What is required:
Pictures are not part of the copy; retype all the records below exactly.

Stored data:
-- Opening Marker --

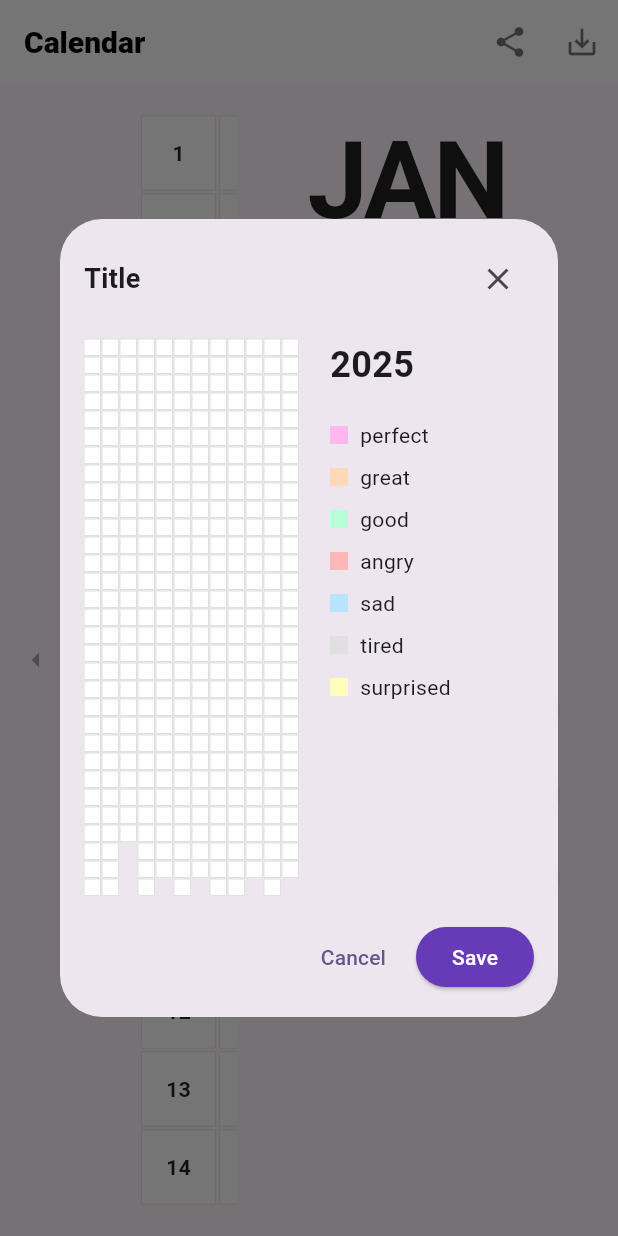
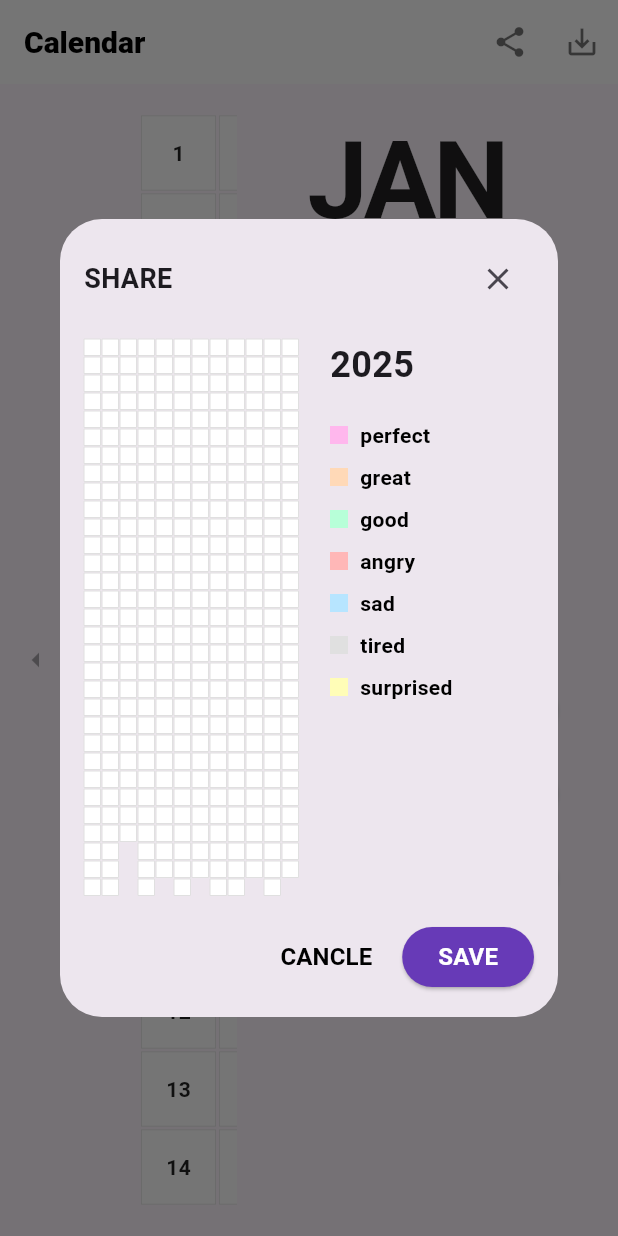
Before and after one commit to Batjimin/moodrecord, a Flutter app: the screen it shows after launch, after a tap on the "share" icon, on a phone screen of 412 x 824 dp. Run offline on Flutter 3.47's test engine with Material 3 defaults, Android fonts, the phone set to English and light mode, and no system bars; our stand-ins replace flutter_colorpicker, google_fonts.

Commit message:
share 기능 완성

```diff
--- a/lib/widgets/share_preview_dialog.dart
+++ b/lib/widgets/share_preview_dialog.dart
@@ -26,7 +26,7 @@ class SharePreviewDialog extends StatelessWidget {
                 mainAxisAlignment: MainAxisAlignment.spaceBetween,
                 children: [
                   const Text(
-                    'Title',
+                    'SHARE',
                     style: TextStyle(fontSize: 18, fontWeight: FontWeight.bold),
                   ),
                   IconButton(
@@ -69,7 +69,14 @@ class SharePreviewDialog extends StatelessWidget {
                 children: [
                   TextButton(
                     onPressed: () => Navigator.pop(context),
-                    child: const Text('Cancel'),
+                    child: const Text(
+                      'CANCLE',
+                      style: TextStyle(
+                        color: Colors.black,
+                        fontSize: 16,
+                        fontWeight: FontWeight.bold,
+                      ),
+                    ),
                   ),
                   const SizedBox(width: 8),
                   ElevatedButton(
@@ -83,7 +90,13 @@ class SharePreviewDialog extends StatelessWidget {
                         Navigator.pop(context);
                       }
                     },
-                    child: const Text('Save'),
+                    child: const Text(
+                      'SAVE',
+                      style: TextStyle(
+                        fontSize: 16,
+                        fontWeight: FontWeight.bold,
+                      ),
+                    ),
                   ),
                 ],
               ),
@@ -108,7 +121,11 @@ class SharePreviewDialog extends StatelessWidget {
             const SizedBox(width: 8),
             Text(
               entry.key,
-              style: const TextStyle(fontSize: 14),
+              style: const TextStyle(
+                fontSize: 14,
+                color: Colors.black,
+                fontWeight: FontWeight.bold,
+              ),
             ),
           ],
         ),
```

-- Closing Marker --

Written solution:
Before and after one commit to Batjimin/moodrecord, a Flutter app: the screen it shows after launch, after a tap on the "share" icon, on a phone screen of 412 x 824 dp. Run offline on Flutter 3.47's test engine with Material 3 defaults, Android fonts, the phone set to English and light mode, and no system bars; our stand-ins replace flutter_colorpicker, google_fonts.

Commit message:
share 기능 완성

```diff
--- a/lib/widgets/share_preview_dialog.dart
+++ b/lib/widgets/share_preview_dialog.dart
@@ -26,7 +26,7 @@ class SharePreviewDialog extends StatelessWidget {
                 mainAxisAlignment: MainAxisAlignment.spaceBetween,
                 children: [
                   const Text(
-                    'Title',
+                    'SHARE',
                     style: TextStyle(fontSize: 18, fontWeight: FontWeight.bold),
                   ),
                   IconButton(
@@ -69,7 +69,14 @@ class SharePreviewDialog extends StatelessWidget {
                 children: [
                   TextButton(
                     onPressed: () => Navigator.pop(context),
-                    child: const Text('Cancel'),
+                    child: const Text(
+                      'CANCLE',
+                      style: TextStyle(
+                        color: Colors.black,
+                        fontSize: 16,
+                        fontWeight: FontWeight.bold,
+                      ),
+                    ),
                   ),
                   const SizedBox(width: 8),
                   ElevatedButton(
@@ -83,7 +90,13 @@ class SharePreviewDialog extends StatelessWidget {
                         Navigator.pop(context);
                       }
                     },
-                    child: const Text('Save'),
+                    child: const Text(
+                      'SAVE',
+                      style: TextStyle(
+                        fontSize: 16,
+                        fontWeight: FontWeight.bold,
+                      ),
+                    ),
                   ),
                 ],
               ),
@@ -108,7 +121,11 @@ class SharePreviewDialog extends StatelessWidget {
             const SizedBox(width: 8),
             Text(
               entry.key,
-              style: const TextStyle(fontSize: 14),
+              style: const TextStyle(
+                fontSize: 14,
+                color: Colors.black,
+                fontWeight: FontWeight.bold,
+              ),
             ),
           ],
         ),
```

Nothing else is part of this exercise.